Flatness was the order of the month in April in Flagler County: The unemployment rate didn’t budget from 5.3 percent-a zone where it’s hovered, with bare ticks up and down, for eight months. The number of people on the unemployment rolls barely changed (2,519), so did the number of people with jobs (45,194).
Flagler County’s overall workforce, usually an indication of new influx of workers or a return to the workforce of people who’d been on the sidelines, was also unusually flat, at 47,713. The number is almost 3,000 higher than a year ago, when the pandemic’s lockdowns struck in full force. But it’s still below the pre-pandemic record, set in March 2020, when Flagler County’s labor force stood at 49,165. The employment record was set in February 2020, with 46,560 people holding jobs. The county is just 1,366 jobs away from matching that record again.
An unemployment rate of 5.3 percent would be considered “full employment” in most years, but the rate had fallen to around 3.5 percent in Flagler before the pandemic struck.
Florida’s April unemployment rate ticked up by a decimal point, to 4.8 percent, a disappointing result that mirrors the national unemployment rate in April, which saw an unexpected slowdown in new job creation and also a decimal-point increase in the unemployment rate (to 6.1 percent). Nevertheless Florida added 16,900 jobs in April. The state lost 1.27 million jobs from February to April 2020 and has since gained back 766,000.
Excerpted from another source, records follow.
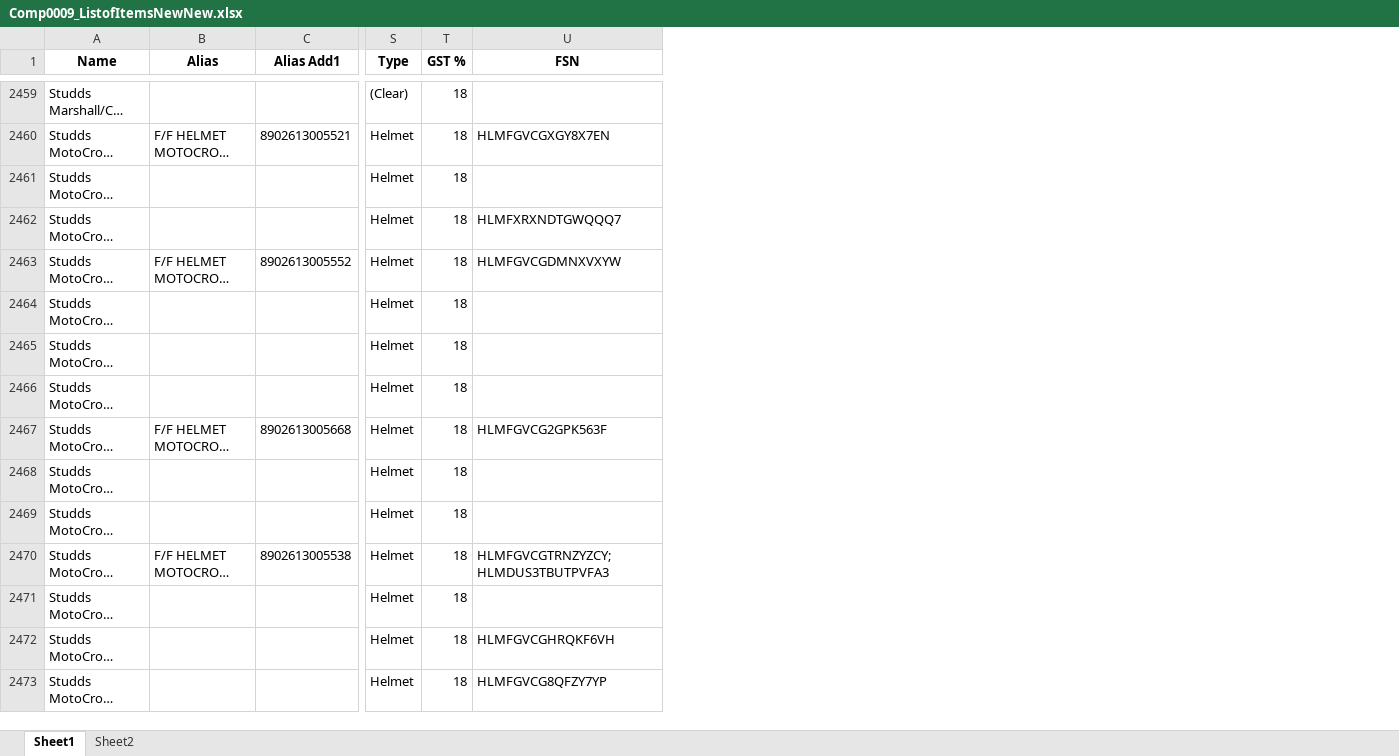
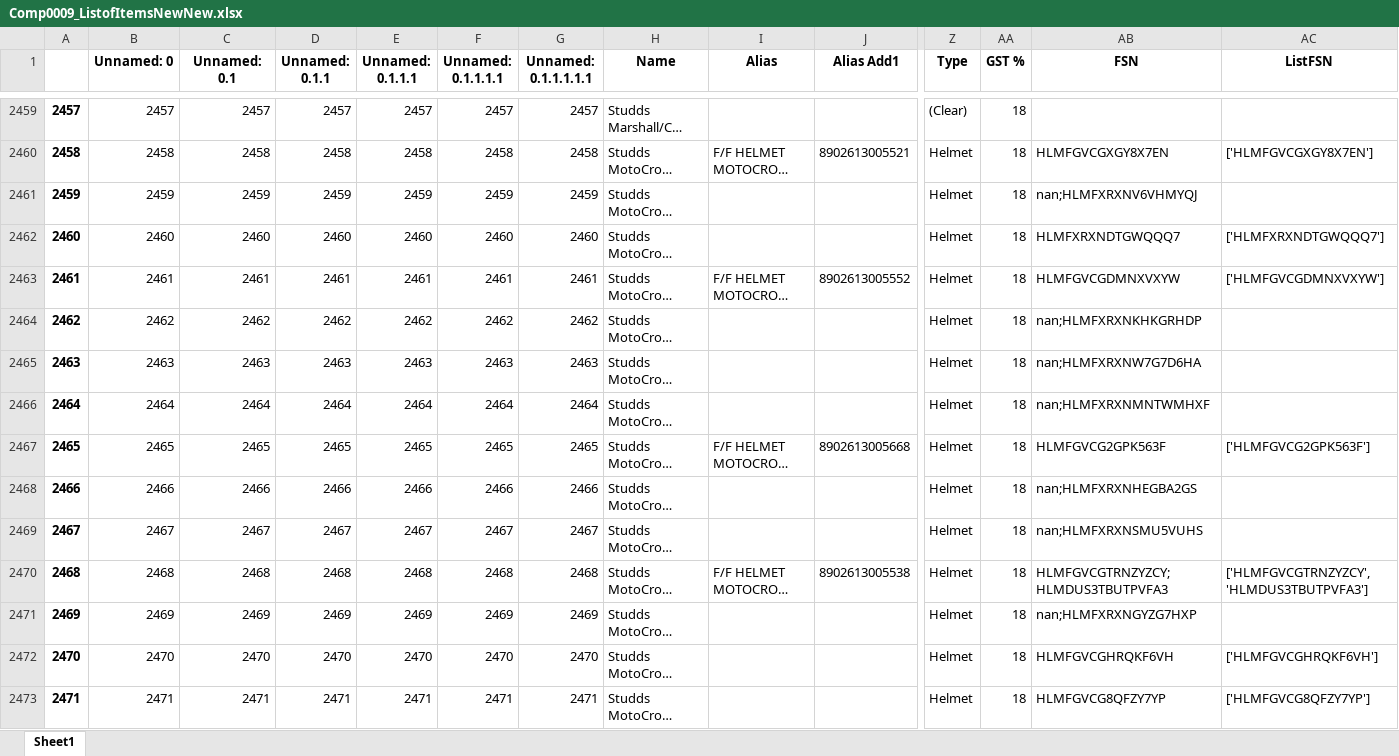
Before and after one commit to ryderautoblr/Automation, an Excel workbook: Bizmate/Comp0009_ListofItemsNewNew.xlsx, sheet Sheet1, drawn as a sheet; only a part is shown, gaps mark what is left out; long unchanged cells end in …; values as stored, in another font and other column widths than the file's, no borders; addresses are those after the commit; the diff covers the shown part only; the diff names each change by its address in the sheet, - before the commit and + after, or states it on an @@ line.

```diff
--- a/Bizmate/Comp0009_ListofItemsNewNew.xlsx (sheet Sheet1)
+++ b/Bizmate/Comp0009_ListofItemsNewNew.xlsx (sheet Sheet1)
-sheet tab: Sheet2
+column A, rows 2459-2473: 2457 | 2458 | 2459 | 2460 | 2461 | 2462 | 2463 | 2464 | 2465 | 2466 | 2467 | 2468 | 2469 | 2470 | 2471
+column B (Unnamed: 0), rows 2459-2473: 2457 | 2458 | 2459 | 2460 | 2461 | 2462 | 2463 | 2464 | 2465 | 2466 | 2467 | 2468 | 2469 | 2470 | 2471
+column C (Unnamed: 0.1), rows 2459-2473: 2457 | 2458 | 2459 | 2460 | 2461 | 2462 | 2463 | 2464 | 2465 | 2466 | 2467 | 2468 | 2469 | 2470 | 2471
+column D (Unnamed: 0.1.1), rows 2459-2473: 2457 | 2458 | 2459 | 2460 | 2461 | 2462 | 2463 | 2464 | 2465 | 2466 | 2467 | 2468 | 2469 | 2470 | 2471
+column E (Unnamed: 0.1.1.1), rows 2459-2473: 2457 | 2458 | 2459 | 2460 | 2461 | 2462 | 2463 | 2464 | 2465 | 2466 | 2467 | 2468 | 2469 | 2470 | 2471
+column F (Unnamed: 0.1.1.1.1), rows 2459-2473: 2457 | 2458 | 2459 | 2460 | 2461 | 2462 | 2463 | 2464 | 2465 | 2466 | 2467 | 2468 | 2469 | 2470 | 2471
+column G (Unnamed: 0.1.1.1.1.1), rows 2459-2473: 2457 | 2458 | 2459 | 2460 | 2461 | 2462 | 2463 | 2464 | 2465 | 2466 | 2467 | 2468 | 2469 | 2470 | 2471
+column AC (ListFSN), rows 2460-2473: ['HLMFGVCGXGY8X7EN'] |  | ['HLMFXRXNDTGWQQQ7'] | ['HLMFGVCGDMNXVXYW'] |  |  |  | ['HLMFGVCG2GPK563F'] |  |  | ['HLMFGVCGTRNZYZCY', 'HLMDUS3TBUTPVFA3'] |  | ['HLMFGVCGHRQKF6VH'] | ['HLMFGVCG8QFZY7YP']
-AB2461 (FSN): (empty)
+AB2461 (FSN): nan;HLMFXRXNV6VHMYQJ
-AB2464 (FSN): (empty)
+AB2464 (FSN): nan;HLMFXRXNKHKGRHDP
-AB2465 (FSN): (empty)
+AB2465 (FSN): nan;HLMFXRXNW7G7D6HA
-AB2466 (FSN): (empty)
+AB2466 (FSN): nan;HLMFXRXNMNTWMHXF
-AB2468 (FSN): (empty)
+AB2468 (FSN): nan;HLMFXRXNHEGBA2GS
-AB2469 (FSN): (empty)
+AB2469 (FSN): nan;HLMFXRXNSMU5VUHS
-AB2471 (FSN): (empty)
+AB2471 (FSN): nan;HLMFXRXNGYZG7HXP
```
Also changed, not shown: 1 added row, 71 edited cells and cell formats elsewhere in this sheet, 7 other files.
There were no significant job gains or losses across sectors in April except for leisure and hospitality, the sector hardest hit by the pandemic. It gained 8,100 jobs in April, just under 1 percent, with most of those jobs returning to restaurants and hotels. Education and health services were the second-largest job-gainers, with 7,600. The steepest loss last month was in retail, a sector that shed 4,000 jobs. Miami-Dade County and Hamilton County now have the highest unemployment rate (6.9 percent) in the state, followed by Osceola (6.7) and Putnam (6.5).
Consumer confidence is improving, but slowly, and remains well below where it was before the pandemic. It ticked up 1.7 points in April to 83 from March’s revised figure of 81.3, mirroring a national rise, according to the University of Florida’s Bureau of Economic and Business Research
Floridians’ opinions about current economic conditions were mixed. On one hand, perceptions of personal financial situations now compared with a year ago increased 4.2 points from 68.4 to 72.6, the greatest increase of any reading this month, according to the bureau. Opinions varied by demographics with men and people older than 60 reporting less-favorable opinions. Opinions as to whether now is a good time to buy a big-ticket item, such as refrigerators, cars, or furniture dropped 1.1 points from 77.8 to 76.7. Similarly, opinions were split by demographics, but in this case men and people age 60 and younger expressed more pessimistic views.
Expectations of personal finances a year from now, however, increased 1.7 points from 90.6 to 92.3. The one-year outlook of U.S. economic conditions remained unchanged at 85.7 points while expectations of U.S. economic conditions over the next five years increased 3.8 points from 83.7 to 87.5. Women and people with an annual income under $50,000 report less favorable opinions.
“Overall, Floridians are more optimistic in April. The increase in consumer confidence is fueled by improvements in Floridians’ personal financial situations now compared with a year ago, which largely reflects the impact of the federal stimulus payments,” said Hector H. Sandoval, director of the Economic Analysis Program at the bureau. “While Florida’s labor market recovery is stalling, the increase in consumer confidence over the last month suggests increased consumer spending and a potential boost to the state economy.”